*** Opening of EXERCISE MATERIALS ***

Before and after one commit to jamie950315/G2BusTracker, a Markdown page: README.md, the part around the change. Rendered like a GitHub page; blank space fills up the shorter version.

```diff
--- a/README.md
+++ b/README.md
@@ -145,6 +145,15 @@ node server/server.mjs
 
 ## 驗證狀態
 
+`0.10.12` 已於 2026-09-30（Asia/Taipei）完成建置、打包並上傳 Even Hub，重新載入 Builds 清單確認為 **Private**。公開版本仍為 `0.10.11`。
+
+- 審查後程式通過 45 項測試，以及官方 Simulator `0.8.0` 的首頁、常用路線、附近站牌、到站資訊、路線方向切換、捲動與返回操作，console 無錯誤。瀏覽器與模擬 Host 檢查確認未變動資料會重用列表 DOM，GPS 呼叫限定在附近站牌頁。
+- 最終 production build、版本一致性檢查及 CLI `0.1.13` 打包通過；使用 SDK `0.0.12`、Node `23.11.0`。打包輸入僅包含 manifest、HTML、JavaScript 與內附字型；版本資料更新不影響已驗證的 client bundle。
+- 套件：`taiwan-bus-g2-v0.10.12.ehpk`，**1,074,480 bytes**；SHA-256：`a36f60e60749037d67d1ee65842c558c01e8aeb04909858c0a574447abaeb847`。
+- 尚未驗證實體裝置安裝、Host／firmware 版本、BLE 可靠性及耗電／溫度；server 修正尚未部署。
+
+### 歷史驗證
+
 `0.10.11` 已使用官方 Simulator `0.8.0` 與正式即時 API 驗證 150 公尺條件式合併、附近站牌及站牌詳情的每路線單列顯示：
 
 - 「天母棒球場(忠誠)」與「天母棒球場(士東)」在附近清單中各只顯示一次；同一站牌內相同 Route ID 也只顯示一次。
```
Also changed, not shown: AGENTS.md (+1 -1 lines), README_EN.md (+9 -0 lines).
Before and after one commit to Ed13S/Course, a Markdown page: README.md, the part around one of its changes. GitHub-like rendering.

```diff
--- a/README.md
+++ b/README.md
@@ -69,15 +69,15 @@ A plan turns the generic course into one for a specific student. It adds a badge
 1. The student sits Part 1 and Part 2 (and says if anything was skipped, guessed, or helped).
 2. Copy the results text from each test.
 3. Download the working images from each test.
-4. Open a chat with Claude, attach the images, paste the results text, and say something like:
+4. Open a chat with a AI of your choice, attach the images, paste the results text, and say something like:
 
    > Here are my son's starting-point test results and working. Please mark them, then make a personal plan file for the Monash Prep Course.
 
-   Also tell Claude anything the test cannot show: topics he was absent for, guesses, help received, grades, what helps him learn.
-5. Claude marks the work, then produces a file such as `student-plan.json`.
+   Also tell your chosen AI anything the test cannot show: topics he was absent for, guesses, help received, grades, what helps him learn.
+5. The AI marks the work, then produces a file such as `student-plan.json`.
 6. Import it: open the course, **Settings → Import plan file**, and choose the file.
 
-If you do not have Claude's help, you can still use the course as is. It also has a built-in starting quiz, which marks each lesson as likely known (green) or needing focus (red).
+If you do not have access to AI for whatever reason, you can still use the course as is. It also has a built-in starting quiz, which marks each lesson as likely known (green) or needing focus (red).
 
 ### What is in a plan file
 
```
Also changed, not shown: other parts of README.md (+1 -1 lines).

*** Close of EXERCISE MATERIALS ***

## WHAT THE TASK ASKS
The data should be printed again exactly, line for line.

## RESULT
Before and after one commit to jamie950315/G2BusTracker, a Markdown page: README.md, the part around the change. Rendered like a GitHub page; blank space fills up the shorter version.

```diff
--- a/README.md
+++ b/README.md
@@ -145,6 +145,15 @@ node server/server.mjs
 
 ## 驗證狀態
 
+`0.10.12` 已於 2026-09-30（Asia/Taipei）完成建置、打包並上傳 Even Hub，重新載入 Builds 清單確認為 **Private**。公開版本仍為 `0.10.11`。
+
+- 審查後程式通過 45 項測試，以及官方 Simulator `0.8.0` 的首頁、常用路線、附近站牌、到站資訊、路線方向切換、捲動與返回操作，console 無錯誤。瀏覽器與模擬 Host 檢查確認未變動資料會重用列表 DOM，GPS 呼叫限定在附近站牌頁。
+- 最終 production build、版本一致性檢查及 CLI `0.1.13` 打包通過；使用 SDK `0.0.12`、Node `23.11.0`。打包輸入僅包含 manifest、HTML、JavaScript 與內附字型；版本資料更新不影響已驗證的 client bundle。
+- 套件：`taiwan-bus-g2-v0.10.12.ehpk`，**1,074,480 bytes**；SHA-256：`a36f60e60749037d67d1ee65842c558c01e8aeb04909858c0a574447abaeb847`。
+- 尚未驗證實體裝置安裝、Host／firmware 版本、BLE 可靠性及耗電／溫度；server 修正尚未部署。
+
+### 歷史驗證
+
 `0.10.11` 已使用官方 Simulator `0.8.0` 與正式即時 API 驗證 150 公尺條件式合併、附近站牌及站牌詳情的每路線單列顯示：
 
 - 「天母棒球場(忠誠)」與「天母棒球場(士東)」在附近清單中各只顯示一次；同一站牌內相同 Route ID 也只顯示一次。
```
Also changed, not shown: AGENTS.md (+1 -1 lines), README_EN.md (+9 -0 lines).
Before and after one commit to Ed13S/Course, a Markdown page: README.md, the part around one of its changes. GitHub-like rendering.

```diff
--- a/README.md
+++ b/README.md
@@ -69,15 +69,15 @@ A plan turns the generic course into one for a specific student. It adds a badge
 1. The student sits Part 1 and Part 2 (and says if anything was skipped, guessed, or helped).
 2. Copy the results text from each test.
 3. Download the working images from each test.
-4. Open a chat with Claude, attach the images, paste the results text, and say something like:
+4. Open a chat with a AI of your choice, attach the images, paste the results text, and say something like:
 
    > Here are my son's starting-point test results and working. Please mark them, then make a personal plan file for the Monash Prep Course.
 
-   Also tell Claude anything the test cannot show: topics he was absent for, guesses, help received, grades, what helps him learn.
-5. Claude marks the work, then produces a file such as `student-plan.json`.
+   Also tell your chosen AI anything the test cannot show: topics he was absent for, guesses, help received, grades, what helps him learn.
+5. The AI marks the work, then produces a file such as `student-plan.json`.
 6. Import it: open the course, **Settings → Import plan file**, and choose the file.
 
-If you do not have Claude's help, you can still use the course as is. It also has a built-in starting quiz, which marks each lesson as likely known (green) or needing focus (red).
+If you do not have access to AI for whatever reason, you can still use the course as is. It also has a built-in starting quiz, which marks each lesson as likely known (green) or needing focus (red).
 
 ### What is in a plan file
 
```
Also changed, not shown: other parts of README.md (+1 -1 lines).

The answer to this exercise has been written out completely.